Data exploration can also refer to the ad hoc querying or visualization of data to identify potential relationships or insights that may be hidden in the data and does not require to formulate assumptions beforehand.[1]

Traditionally, this had been a key area of focus for statisticians, with John Tukey being a key evangelist in the field.[5] Today, data exploration is more widespread and is the focus of data analysts and data scientists; the latter being a relatively new role within enterprises and larger organizations.

Interactive Data Exploration[edit]

This area of data exploration has become an area of interest in the field of machine learning. This is a relatively new field and is still evolving.[4] As its most basic level, a machine-learning algorithm can be fed a data set and can be used to identify whether a hypothesis is true based on the dataset. Common machine learning algorithms can focus on identifying specific patterns in the data.[2] Many common patterns include regression and classification or clustering, but there are many possible patterns and algorithms that can be applied to data via machine learning.

By employing machine learning, it is possible to find patterns or relationships in the data that would be difficult or impossible to find via manual inspection, trial and error or traditional exploration techniques.[6]


  • Trifacta – a data preparation and analysis platform
  • Paxata – self-service data preparation software
  • Alteryx – data blending and advanced data analytics software
  • Microsoft Power BI - interactive visualization and data analysis tool
  • OpenRefine - a standalone open source desktop application for data clean-up and data transformation
  • Tableau software – interactive data visualization software

See also[edit]
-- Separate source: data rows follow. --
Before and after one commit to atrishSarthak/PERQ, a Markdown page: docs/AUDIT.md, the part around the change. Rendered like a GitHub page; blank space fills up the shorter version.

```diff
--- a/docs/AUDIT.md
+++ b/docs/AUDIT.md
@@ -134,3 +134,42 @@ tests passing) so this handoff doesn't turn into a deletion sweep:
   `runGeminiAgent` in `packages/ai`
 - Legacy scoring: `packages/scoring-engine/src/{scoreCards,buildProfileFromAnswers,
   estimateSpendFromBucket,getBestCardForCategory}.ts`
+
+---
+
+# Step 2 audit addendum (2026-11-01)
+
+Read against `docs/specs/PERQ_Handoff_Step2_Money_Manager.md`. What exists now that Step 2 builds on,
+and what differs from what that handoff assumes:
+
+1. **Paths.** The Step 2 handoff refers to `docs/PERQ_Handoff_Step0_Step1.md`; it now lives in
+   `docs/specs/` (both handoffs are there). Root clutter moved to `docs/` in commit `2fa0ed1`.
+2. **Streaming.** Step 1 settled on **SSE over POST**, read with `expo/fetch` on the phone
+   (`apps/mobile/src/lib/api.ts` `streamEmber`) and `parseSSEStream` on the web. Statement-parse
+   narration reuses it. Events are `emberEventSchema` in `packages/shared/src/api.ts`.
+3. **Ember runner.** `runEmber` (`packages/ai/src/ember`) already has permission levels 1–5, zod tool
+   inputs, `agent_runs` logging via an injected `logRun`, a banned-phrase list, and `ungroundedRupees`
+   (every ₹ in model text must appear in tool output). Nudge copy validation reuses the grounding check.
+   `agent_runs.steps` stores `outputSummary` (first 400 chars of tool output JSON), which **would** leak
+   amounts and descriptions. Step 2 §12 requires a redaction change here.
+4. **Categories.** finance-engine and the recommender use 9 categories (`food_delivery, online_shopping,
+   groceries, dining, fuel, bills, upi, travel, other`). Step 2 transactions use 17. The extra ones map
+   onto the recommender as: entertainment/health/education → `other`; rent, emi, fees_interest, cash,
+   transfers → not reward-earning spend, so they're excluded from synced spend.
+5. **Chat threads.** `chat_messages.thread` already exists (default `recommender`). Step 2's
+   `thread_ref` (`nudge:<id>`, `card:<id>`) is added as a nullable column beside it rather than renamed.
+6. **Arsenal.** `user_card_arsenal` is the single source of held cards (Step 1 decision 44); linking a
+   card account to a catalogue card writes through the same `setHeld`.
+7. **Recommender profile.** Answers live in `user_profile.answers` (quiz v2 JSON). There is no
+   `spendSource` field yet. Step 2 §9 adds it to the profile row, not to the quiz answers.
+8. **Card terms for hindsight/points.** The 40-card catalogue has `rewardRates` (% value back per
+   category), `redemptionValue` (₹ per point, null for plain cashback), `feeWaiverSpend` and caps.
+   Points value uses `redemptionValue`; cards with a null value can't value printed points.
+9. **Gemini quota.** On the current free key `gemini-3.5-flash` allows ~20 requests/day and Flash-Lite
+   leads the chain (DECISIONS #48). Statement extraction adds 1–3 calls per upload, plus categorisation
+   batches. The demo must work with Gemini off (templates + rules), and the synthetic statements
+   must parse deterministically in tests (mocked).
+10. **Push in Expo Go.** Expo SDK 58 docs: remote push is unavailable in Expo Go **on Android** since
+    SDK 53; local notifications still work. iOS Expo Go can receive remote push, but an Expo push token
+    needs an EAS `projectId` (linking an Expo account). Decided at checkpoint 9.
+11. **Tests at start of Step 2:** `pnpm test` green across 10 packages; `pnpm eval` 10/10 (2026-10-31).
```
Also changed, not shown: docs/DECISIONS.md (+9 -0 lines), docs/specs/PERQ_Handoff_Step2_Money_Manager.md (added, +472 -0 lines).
  1. ^ a b c d e FOSTER Open Science, Overview of Data Exploration Techniques: Stratos Idreos, Olga Papaemmonouil, Surajit Chaudhuri.
  2. ^ a b c, 2011 Wrangler: Interactive Visual Specification of Data Transformation Scripts, Kandel, Paepcke, Hellerstein Heer.
  3. ^ Arnab Nandi; H. V. Jagadish. Guided Interaction: Rethinking the Query-Result Paradigm (PDF). International Conference on Very Large Data Bases (VLDB) 2011.
  4. ^ a b c, IEEE Visual Analytics Science & Technology (VAST), Oct 2012 Enterprise Data Analysis and Visualization: An Interview Study., Sean Kandel, Andreas Paepcke, Joseph Hellerstein, Jeffrey Heer Proc.
  5. ^ Exploratory Data Analysis, Pearson. ISBN 978-0201076165
  6. ^ Machine Learning for Data Exploration